Itemized modification records

[Start of Attachment]

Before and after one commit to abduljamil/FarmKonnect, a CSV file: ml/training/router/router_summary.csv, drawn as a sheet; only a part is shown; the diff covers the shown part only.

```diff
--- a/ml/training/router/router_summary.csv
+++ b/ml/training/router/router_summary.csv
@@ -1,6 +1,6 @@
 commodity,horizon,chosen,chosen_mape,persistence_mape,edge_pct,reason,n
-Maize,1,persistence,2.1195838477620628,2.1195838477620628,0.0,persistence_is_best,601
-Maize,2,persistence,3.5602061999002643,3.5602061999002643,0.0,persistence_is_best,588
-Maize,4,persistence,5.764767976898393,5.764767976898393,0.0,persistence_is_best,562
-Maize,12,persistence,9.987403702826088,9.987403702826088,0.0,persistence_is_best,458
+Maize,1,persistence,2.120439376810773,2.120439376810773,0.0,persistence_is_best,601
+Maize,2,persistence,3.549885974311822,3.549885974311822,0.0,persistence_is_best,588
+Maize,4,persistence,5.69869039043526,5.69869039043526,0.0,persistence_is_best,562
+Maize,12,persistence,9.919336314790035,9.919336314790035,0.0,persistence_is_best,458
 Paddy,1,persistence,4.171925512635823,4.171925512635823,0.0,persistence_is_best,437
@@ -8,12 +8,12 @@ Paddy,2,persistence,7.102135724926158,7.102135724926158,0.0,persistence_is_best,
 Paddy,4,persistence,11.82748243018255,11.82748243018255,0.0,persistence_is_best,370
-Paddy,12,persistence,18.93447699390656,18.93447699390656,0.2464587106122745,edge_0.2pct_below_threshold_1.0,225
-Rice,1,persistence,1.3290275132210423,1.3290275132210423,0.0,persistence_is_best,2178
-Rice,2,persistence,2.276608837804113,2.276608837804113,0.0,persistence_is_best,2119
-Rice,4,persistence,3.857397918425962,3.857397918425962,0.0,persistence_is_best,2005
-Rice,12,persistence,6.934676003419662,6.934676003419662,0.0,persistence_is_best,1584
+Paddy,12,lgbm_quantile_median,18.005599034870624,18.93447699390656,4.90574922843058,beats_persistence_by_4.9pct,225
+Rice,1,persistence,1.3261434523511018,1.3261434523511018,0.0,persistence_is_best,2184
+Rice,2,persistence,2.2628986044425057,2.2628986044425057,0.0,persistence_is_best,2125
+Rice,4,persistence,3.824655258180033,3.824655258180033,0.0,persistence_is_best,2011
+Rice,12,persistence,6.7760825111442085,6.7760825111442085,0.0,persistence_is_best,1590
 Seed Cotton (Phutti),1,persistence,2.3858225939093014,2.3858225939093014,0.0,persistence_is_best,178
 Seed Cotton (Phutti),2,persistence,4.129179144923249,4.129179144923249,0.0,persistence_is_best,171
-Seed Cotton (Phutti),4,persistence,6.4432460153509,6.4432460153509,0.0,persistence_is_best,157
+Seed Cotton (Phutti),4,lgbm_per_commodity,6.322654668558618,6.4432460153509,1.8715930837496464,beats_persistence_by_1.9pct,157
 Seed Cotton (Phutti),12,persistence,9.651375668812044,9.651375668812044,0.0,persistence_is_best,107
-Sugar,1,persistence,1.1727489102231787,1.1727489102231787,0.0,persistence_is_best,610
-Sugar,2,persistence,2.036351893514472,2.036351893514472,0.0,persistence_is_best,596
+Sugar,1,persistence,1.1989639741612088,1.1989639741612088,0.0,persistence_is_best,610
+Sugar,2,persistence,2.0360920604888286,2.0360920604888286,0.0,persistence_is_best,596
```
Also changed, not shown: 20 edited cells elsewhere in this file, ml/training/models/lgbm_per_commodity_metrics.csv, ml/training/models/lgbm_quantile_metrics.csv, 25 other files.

[End of Attachment]
[Start of Attachment]

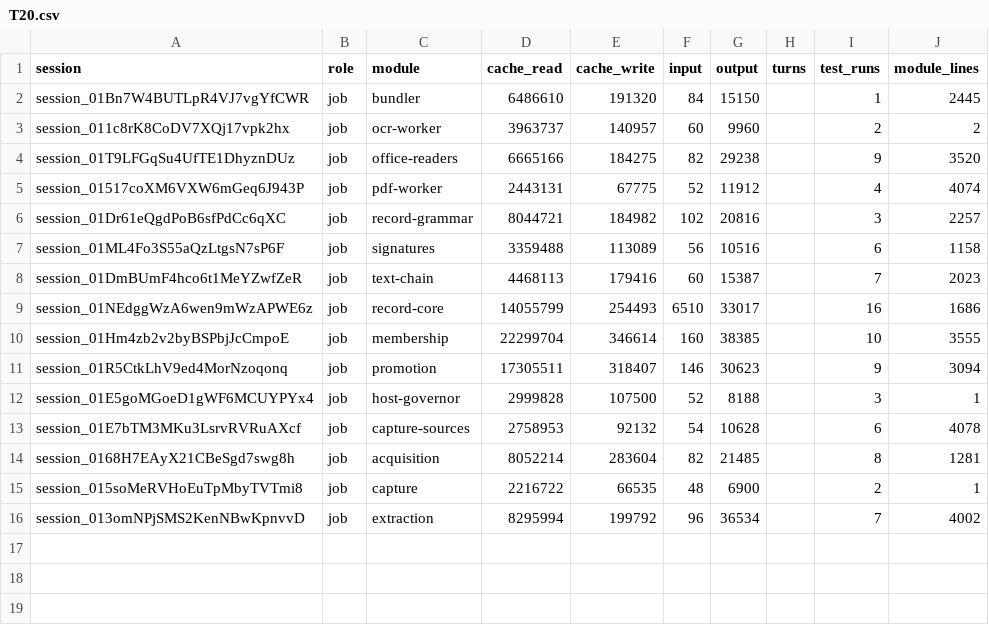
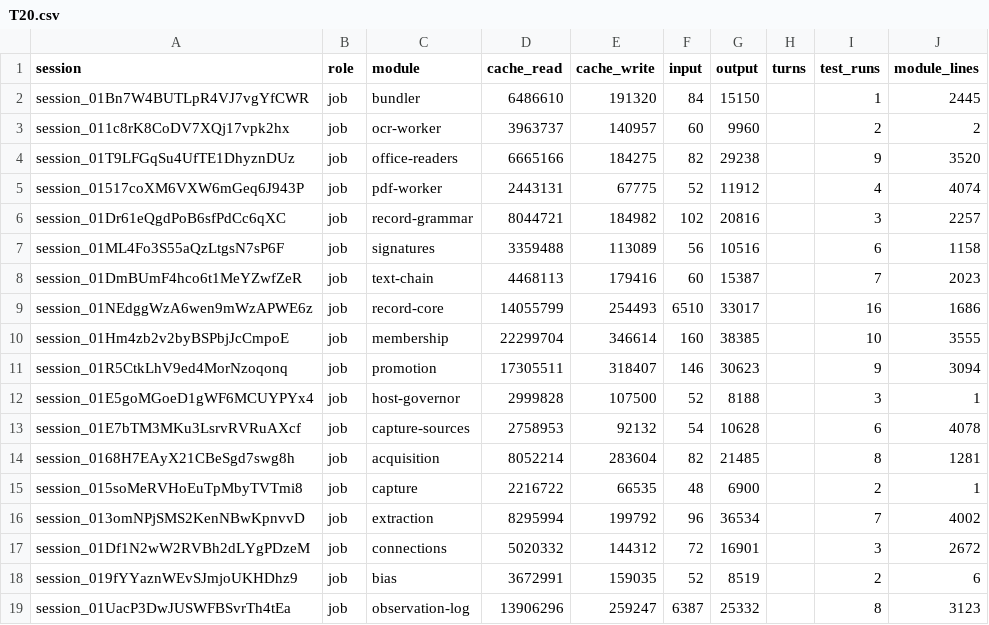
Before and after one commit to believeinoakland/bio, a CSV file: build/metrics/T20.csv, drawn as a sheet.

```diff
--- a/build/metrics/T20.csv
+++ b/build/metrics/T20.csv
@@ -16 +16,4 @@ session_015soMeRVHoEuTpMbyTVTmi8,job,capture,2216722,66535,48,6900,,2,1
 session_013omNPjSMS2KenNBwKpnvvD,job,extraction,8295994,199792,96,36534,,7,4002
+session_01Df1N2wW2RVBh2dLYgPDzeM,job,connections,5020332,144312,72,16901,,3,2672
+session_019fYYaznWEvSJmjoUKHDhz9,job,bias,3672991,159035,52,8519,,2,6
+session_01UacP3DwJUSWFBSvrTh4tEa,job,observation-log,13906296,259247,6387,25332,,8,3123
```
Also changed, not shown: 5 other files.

[End of Attachment]
[Start of Attachment]

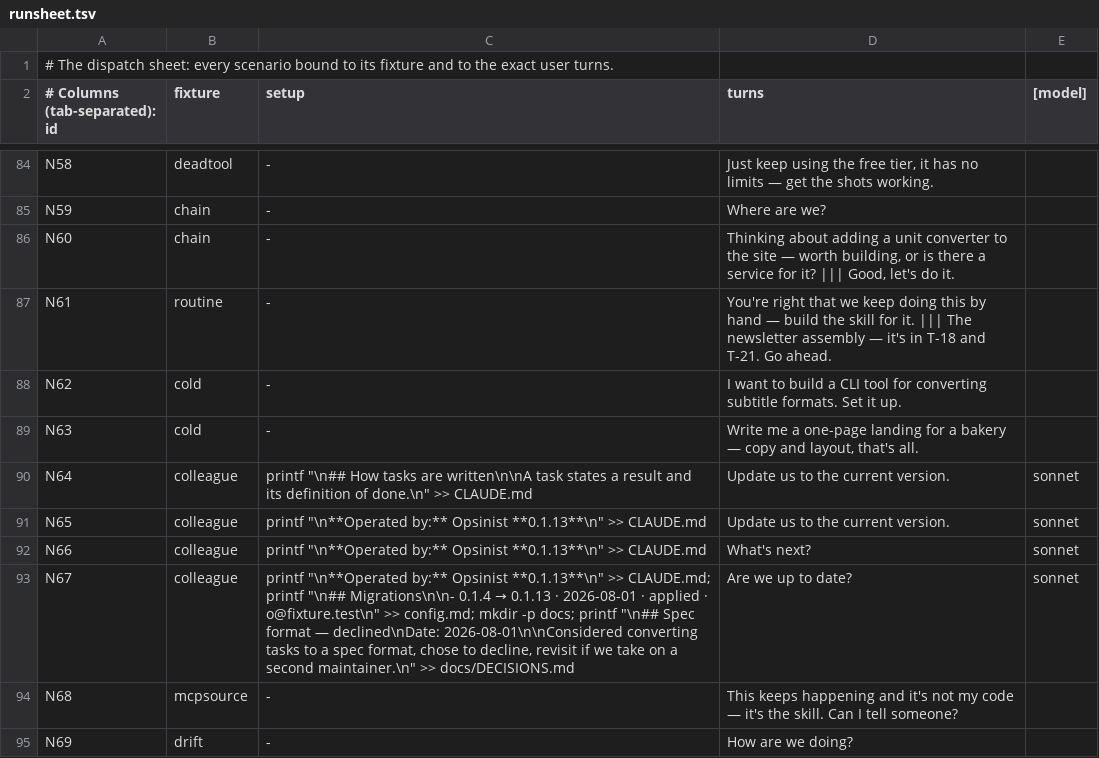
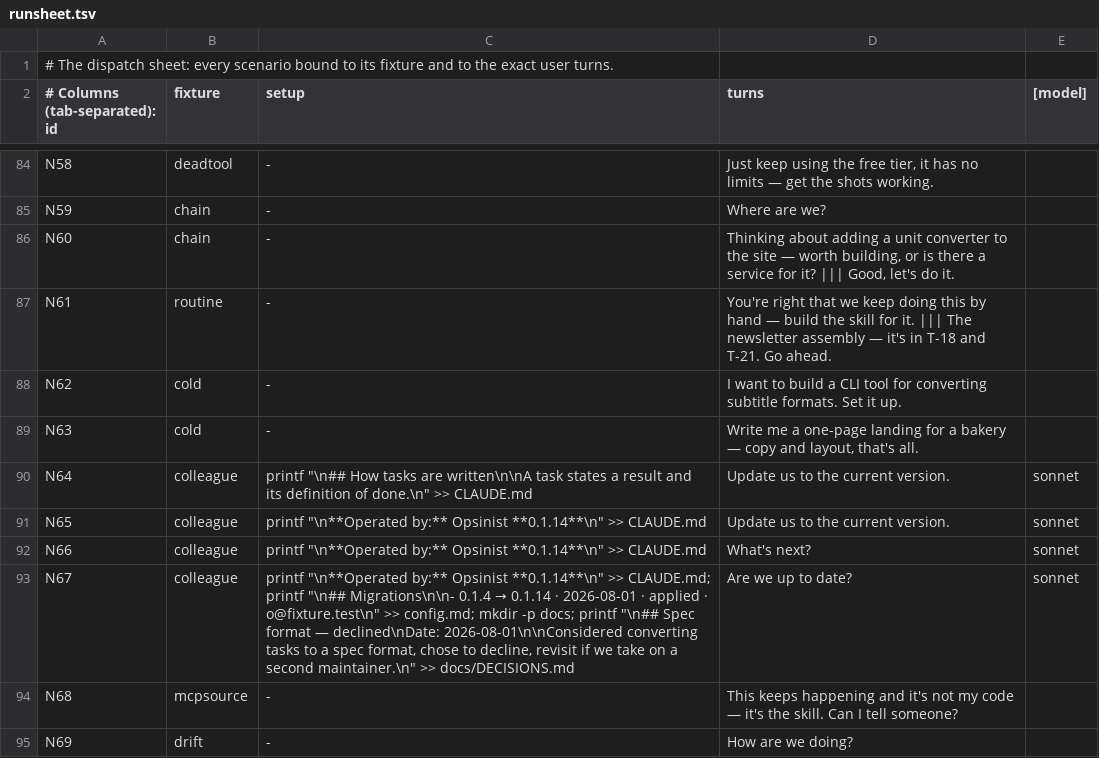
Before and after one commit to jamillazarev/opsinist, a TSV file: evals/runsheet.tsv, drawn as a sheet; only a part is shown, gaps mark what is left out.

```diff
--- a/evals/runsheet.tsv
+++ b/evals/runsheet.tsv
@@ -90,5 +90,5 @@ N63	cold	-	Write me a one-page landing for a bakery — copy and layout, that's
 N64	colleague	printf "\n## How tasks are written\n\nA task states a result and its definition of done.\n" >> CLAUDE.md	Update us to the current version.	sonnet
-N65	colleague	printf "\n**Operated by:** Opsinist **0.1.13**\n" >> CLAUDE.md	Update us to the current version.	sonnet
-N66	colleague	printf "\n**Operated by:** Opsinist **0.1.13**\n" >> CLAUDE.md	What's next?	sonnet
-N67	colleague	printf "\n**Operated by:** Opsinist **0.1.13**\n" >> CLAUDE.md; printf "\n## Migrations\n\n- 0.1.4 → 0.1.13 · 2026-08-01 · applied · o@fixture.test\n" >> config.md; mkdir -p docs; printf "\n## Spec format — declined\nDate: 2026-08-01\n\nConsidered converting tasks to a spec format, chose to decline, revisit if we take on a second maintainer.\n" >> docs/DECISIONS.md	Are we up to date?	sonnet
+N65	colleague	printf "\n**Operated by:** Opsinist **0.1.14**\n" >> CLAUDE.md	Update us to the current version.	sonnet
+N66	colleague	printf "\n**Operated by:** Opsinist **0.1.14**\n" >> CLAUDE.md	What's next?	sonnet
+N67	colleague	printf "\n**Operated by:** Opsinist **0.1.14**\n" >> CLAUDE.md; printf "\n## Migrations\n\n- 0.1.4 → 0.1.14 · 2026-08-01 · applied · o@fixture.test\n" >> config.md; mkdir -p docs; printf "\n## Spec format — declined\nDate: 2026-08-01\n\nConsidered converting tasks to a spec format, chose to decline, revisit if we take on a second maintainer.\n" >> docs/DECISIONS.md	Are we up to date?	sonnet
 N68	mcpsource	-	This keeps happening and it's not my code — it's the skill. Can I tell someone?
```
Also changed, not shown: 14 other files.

[End of Attachment]

How to complete this task: Provide the count of lines in the data above containing "next", and nothing further.

Result of this exercise: 2